MATERIAL SUPPLIED section start

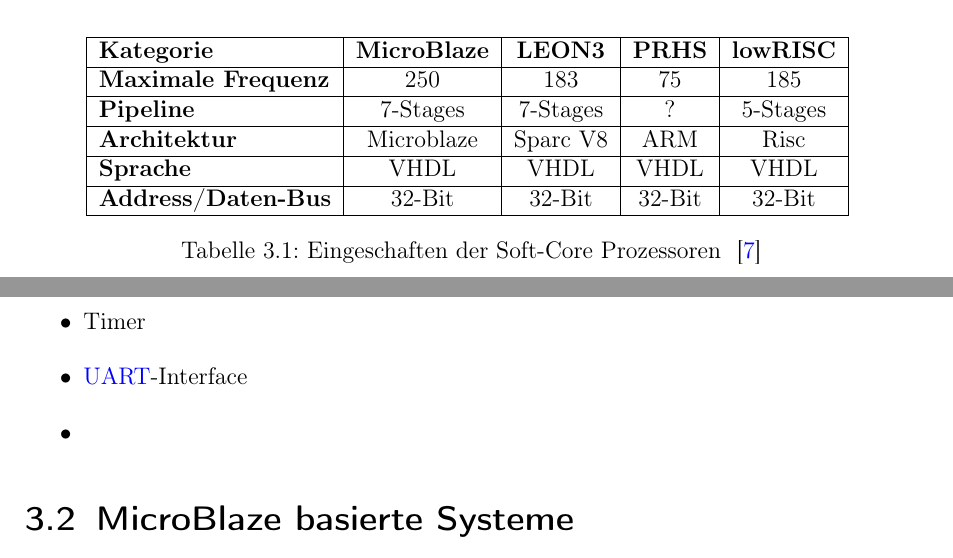
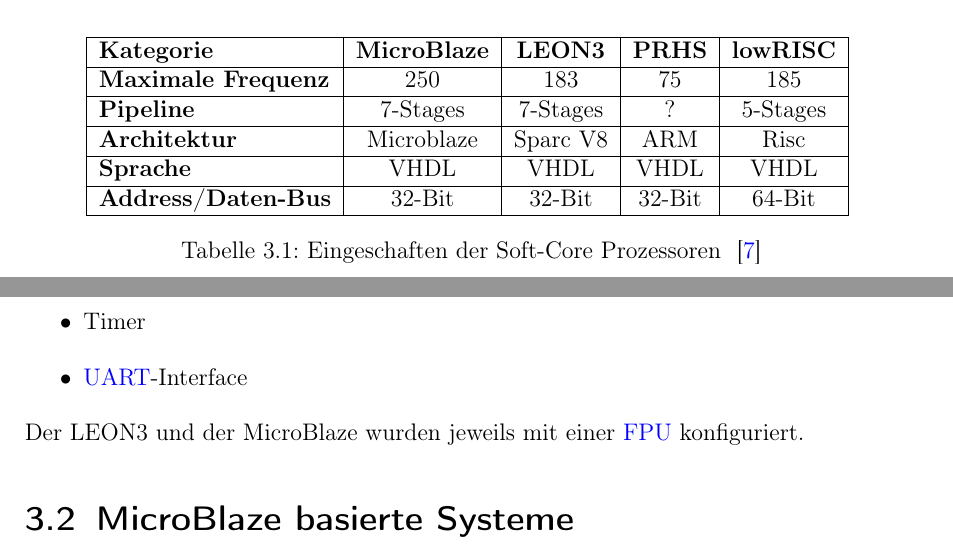
Before and after one commit to HenW/Masterarbeit, a LaTeX document (Masterarbeit.tex, which reads Hauptteil/Grundlagen.tex): two parts of pages 30 and 31 of 37, joined at a grey line, cut so that both start at the same text. Compiled offline with pdfLaTeX.

Commit message:
ADD and UPDATE

```diff
--- a/Hauptteil/Grundlagen.tex
+++ b/Hauptteil/Grundlagen.tex
@@ -578,7 +578,7 @@
   \hline
   \textbf{Sprache} & VHDL & VHDL & VHDL & VHDL\\
     \hline
-  \textbf{Address/Daten-Bus} & 32-Bit & 32-Bit & 32-Bit & 32-Bit\\
+  \textbf{Address/Daten-Bus} & 32-Bit & 32-Bit & 32-Bit & 64-Bit\\
       \hline
 \end{tabular}
   \caption{Eingeschaften der Soft-Core Prozessoren ~\cite{comparison}}
@@ -594,8 +594,9 @@
   \item \ac{spi} Flash Interface
   \item Timer
   \item \ac{uart}-Interface
-  \item
 \end{itemize}
+
+Der LEON3 und der MicroBlaze wurden jeweils mit einer \ac{fpu} konfiguriert.
 
 \section{MicroBlaze basierte Systeme}\label{kap:microblaze}
 Microblaze
```
Also changed, not shown: Hauptteil/Cache.svg (added), PostimplemenationLEON3.png (deleted), PostimplementationMB.png (deleted), leon3mitfpu.png (added), leon3ohnefpu.png (added), postMBmitfpu.png (added), postMBohne fpu.png (added), ressourcenleon32.png (added), ressourcenmb1.png (added), ressourcenmb2.png (added), ressourcennutzungleon31.png (added), ressourcenprhs1.png (added), ressourcenprhs2.png (added), 6 other files.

MATERIAL SUPPLIED section end

WHAT NEEDS TO BE DONE: Return the entries above exactly as they appear. Pictures should not be copied.

RESULT OF THE TASK:
Before and after one commit to HenW/Masterarbeit, a LaTeX document (Masterarbeit.tex, which reads Hauptteil/Grundlagen.tex): two parts of pages 30 and 31 of 37, joined at a grey line, cut so that both start at the same text. Compiled offline with pdfLaTeX.

Commit message:
ADD and UPDATE

```diff
--- a/Hauptteil/Grundlagen.tex
+++ b/Hauptteil/Grundlagen.tex
@@ -578,7 +578,7 @@
   \hline
   \textbf{Sprache} & VHDL & VHDL & VHDL & VHDL\\
     \hline
-  \textbf{Address/Daten-Bus} & 32-Bit & 32-Bit & 32-Bit & 32-Bit\\
+  \textbf{Address/Daten-Bus} & 32-Bit & 32-Bit & 32-Bit & 64-Bit\\
       \hline
 \end{tabular}
   \caption{Eingeschaften der Soft-Core Prozessoren ~\cite{comparison}}
@@ -594,8 +594,9 @@
   \item \ac{spi} Flash Interface
   \item Timer
   \item \ac{uart}-Interface
-  \item
 \end{itemize}
+
+Der LEON3 und der MicroBlaze wurden jeweils mit einer \ac{fpu} konfiguriert.
 
 \section{MicroBlaze basierte Systeme}\label{kap:microblaze}
 Microblaze
```
Also changed, not shown: Hauptteil/Cache.svg (added), PostimplemenationLEON3.png (deleted), PostimplementationMB.png (deleted), leon3mitfpu.png (added), leon3ohnefpu.png (added), postMBmitfpu.png (added), postMBohne fpu.png (added), ressourcenleon32.png (added), ressourcenmb1.png (added), ressourcenmb2.png (added), ressourcennutzungleon31.png (added), ressourcenprhs1.png (added), ressourcenprhs2.png (added), 6 other files.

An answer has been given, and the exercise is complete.